WORK TO COMPLETE
Take every line from the entries below that includes the word "span" and copy it.
·····
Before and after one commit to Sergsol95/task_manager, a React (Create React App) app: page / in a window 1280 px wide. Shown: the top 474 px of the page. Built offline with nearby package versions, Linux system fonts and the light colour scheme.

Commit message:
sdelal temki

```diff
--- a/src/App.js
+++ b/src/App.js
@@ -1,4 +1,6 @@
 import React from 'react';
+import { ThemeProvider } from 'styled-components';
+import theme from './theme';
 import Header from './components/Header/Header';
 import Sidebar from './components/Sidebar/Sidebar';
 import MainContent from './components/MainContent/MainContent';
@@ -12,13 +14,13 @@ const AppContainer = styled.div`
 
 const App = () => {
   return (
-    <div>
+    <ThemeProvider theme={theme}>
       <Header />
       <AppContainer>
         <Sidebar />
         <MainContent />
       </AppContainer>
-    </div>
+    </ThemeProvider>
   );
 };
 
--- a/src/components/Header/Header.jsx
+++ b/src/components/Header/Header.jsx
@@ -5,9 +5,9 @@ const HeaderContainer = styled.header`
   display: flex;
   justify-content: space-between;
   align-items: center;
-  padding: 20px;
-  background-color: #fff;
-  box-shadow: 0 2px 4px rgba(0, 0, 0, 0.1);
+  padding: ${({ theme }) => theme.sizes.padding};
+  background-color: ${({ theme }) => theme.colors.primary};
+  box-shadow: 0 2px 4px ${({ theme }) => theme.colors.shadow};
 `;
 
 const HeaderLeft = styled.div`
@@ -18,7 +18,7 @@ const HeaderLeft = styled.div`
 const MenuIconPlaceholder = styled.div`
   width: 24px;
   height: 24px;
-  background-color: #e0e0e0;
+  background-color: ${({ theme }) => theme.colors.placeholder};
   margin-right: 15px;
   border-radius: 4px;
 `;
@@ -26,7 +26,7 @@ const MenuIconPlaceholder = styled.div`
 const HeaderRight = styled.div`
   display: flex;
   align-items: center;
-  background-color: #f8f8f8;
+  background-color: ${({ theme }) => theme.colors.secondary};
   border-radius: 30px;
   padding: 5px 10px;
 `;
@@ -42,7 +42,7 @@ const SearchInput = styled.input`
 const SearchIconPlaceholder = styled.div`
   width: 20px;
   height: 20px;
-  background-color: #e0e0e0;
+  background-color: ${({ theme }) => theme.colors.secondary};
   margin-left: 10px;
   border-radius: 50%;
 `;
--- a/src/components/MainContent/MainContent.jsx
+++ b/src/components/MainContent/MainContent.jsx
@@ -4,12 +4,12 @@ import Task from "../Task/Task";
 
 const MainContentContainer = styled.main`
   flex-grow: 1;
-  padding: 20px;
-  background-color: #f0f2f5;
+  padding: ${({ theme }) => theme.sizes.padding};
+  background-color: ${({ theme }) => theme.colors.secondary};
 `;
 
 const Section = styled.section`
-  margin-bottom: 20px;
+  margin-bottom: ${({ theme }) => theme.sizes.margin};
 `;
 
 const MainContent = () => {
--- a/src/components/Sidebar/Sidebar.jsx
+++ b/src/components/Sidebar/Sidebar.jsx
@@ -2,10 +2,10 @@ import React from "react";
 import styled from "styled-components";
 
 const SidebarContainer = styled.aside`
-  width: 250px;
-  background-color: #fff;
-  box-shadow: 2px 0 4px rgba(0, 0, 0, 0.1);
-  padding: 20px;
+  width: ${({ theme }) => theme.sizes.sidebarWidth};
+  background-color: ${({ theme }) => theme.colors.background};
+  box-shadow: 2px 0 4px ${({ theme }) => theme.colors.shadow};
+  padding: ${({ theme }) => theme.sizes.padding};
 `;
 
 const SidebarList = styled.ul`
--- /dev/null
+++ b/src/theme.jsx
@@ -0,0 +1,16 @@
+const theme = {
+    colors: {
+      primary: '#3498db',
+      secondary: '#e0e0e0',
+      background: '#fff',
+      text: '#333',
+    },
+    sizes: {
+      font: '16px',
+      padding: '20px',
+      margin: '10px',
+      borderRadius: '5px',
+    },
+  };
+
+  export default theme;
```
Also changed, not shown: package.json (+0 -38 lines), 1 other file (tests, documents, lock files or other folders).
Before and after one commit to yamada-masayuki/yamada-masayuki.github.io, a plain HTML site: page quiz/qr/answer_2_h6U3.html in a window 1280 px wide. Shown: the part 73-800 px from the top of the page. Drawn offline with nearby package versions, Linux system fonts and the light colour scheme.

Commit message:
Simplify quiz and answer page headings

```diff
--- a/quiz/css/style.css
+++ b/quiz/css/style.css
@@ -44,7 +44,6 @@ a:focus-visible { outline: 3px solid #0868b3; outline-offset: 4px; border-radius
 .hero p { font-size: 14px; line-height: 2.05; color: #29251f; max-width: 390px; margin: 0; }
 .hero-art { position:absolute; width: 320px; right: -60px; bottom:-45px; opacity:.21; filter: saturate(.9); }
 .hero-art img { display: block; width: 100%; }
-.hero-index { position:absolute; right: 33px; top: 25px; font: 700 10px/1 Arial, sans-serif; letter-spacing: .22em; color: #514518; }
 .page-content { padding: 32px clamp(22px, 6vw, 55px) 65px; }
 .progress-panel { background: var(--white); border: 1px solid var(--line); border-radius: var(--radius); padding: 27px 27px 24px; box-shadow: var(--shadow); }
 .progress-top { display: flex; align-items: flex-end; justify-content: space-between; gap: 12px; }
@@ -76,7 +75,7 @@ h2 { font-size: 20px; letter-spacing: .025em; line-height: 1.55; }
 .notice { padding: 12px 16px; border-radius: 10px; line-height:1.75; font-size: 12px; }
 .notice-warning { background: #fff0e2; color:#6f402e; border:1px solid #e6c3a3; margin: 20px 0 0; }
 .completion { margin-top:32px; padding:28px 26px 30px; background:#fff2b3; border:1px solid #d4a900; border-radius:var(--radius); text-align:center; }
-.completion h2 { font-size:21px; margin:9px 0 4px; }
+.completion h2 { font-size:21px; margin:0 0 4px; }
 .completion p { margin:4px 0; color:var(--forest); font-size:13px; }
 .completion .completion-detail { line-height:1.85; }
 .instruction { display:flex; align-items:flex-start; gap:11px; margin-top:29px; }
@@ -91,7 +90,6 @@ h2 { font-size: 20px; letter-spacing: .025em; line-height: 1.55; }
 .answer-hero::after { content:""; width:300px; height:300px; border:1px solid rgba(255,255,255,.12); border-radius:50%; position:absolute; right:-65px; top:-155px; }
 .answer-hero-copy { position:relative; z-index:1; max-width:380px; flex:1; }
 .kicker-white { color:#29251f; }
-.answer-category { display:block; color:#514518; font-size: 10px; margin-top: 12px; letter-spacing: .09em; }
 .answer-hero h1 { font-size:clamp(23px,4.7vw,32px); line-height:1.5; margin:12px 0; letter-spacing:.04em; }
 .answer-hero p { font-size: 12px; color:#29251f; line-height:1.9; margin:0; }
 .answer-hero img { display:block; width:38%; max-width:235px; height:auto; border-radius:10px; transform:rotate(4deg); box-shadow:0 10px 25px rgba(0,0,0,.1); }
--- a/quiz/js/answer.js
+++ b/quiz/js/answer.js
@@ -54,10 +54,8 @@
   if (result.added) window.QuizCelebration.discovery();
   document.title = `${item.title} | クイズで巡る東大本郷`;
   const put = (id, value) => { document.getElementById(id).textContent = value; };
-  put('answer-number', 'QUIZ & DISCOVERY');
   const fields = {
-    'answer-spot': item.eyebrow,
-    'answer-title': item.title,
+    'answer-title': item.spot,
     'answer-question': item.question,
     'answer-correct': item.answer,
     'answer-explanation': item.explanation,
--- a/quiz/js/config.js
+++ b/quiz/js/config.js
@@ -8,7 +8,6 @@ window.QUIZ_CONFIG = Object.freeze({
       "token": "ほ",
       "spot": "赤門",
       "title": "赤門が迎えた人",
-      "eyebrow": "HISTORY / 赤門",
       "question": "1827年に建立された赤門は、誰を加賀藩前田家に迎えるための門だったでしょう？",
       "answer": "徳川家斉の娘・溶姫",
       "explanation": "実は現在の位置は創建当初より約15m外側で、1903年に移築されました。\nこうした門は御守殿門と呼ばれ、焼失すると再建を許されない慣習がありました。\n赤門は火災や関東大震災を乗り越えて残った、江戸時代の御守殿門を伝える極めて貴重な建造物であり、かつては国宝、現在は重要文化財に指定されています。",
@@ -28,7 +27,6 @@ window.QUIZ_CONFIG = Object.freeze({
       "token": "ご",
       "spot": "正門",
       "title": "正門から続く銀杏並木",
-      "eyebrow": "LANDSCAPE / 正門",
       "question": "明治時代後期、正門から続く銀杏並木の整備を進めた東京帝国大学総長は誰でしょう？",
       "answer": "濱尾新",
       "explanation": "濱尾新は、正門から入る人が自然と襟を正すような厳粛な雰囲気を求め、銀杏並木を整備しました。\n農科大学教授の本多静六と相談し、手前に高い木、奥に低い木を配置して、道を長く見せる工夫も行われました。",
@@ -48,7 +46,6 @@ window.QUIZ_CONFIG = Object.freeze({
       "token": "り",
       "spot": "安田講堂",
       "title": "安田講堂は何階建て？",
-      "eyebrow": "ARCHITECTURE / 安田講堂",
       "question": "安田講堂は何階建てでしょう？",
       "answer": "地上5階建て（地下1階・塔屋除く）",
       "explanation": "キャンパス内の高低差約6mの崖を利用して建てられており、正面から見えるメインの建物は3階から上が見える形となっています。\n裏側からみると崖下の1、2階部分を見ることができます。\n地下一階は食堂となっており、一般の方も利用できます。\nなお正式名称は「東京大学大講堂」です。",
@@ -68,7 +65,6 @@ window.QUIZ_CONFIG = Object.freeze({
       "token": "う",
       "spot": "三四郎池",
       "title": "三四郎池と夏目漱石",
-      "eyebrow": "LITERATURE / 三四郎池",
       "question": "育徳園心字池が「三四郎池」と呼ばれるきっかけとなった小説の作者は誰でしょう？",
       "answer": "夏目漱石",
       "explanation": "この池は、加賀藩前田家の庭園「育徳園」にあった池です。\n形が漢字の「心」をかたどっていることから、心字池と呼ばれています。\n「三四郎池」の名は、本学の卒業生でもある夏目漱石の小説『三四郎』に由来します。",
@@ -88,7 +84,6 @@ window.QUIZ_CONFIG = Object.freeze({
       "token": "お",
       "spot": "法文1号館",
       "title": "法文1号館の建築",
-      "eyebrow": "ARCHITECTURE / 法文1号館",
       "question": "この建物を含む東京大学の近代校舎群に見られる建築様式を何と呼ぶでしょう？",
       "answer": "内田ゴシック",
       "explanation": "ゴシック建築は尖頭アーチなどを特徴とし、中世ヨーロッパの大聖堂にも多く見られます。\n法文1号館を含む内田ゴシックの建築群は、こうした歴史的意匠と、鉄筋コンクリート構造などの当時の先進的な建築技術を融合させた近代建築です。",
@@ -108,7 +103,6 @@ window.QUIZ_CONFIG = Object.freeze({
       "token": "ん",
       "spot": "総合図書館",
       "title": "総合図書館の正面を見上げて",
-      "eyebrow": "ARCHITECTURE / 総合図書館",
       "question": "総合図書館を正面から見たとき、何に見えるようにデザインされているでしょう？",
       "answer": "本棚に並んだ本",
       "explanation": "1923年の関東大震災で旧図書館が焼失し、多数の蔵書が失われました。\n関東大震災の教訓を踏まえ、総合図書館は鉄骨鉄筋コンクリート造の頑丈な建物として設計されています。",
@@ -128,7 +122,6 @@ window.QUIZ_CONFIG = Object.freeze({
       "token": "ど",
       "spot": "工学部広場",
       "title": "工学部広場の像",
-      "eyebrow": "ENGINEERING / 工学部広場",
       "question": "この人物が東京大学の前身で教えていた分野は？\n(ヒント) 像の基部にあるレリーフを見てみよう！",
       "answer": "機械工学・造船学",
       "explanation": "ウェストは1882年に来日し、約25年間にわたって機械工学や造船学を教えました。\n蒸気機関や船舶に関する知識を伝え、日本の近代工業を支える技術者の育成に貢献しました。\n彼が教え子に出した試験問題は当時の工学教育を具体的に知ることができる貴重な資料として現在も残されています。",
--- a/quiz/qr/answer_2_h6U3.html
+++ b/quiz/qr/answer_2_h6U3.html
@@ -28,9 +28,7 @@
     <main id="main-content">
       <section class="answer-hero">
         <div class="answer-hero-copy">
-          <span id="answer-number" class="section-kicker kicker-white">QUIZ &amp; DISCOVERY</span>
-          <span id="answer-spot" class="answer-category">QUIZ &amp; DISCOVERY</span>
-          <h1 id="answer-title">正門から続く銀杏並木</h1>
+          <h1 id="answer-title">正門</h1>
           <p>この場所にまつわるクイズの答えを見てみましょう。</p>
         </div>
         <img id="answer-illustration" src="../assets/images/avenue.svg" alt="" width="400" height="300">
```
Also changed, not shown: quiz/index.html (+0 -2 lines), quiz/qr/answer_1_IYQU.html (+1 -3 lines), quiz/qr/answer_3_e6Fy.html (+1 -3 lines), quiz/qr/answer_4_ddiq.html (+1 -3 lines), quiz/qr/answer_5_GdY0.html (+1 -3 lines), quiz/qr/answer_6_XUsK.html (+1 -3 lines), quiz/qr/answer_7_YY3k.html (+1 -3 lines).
·····
OUTPUT OF THE EXERCISE
-          <span id="answer-number" class="section-kicker kicker-white">QUIZ &amp; DISCOVERY</span>
-          <span id="answer-spot" class="answer-category">QUIZ &amp; DISCOVERY</span>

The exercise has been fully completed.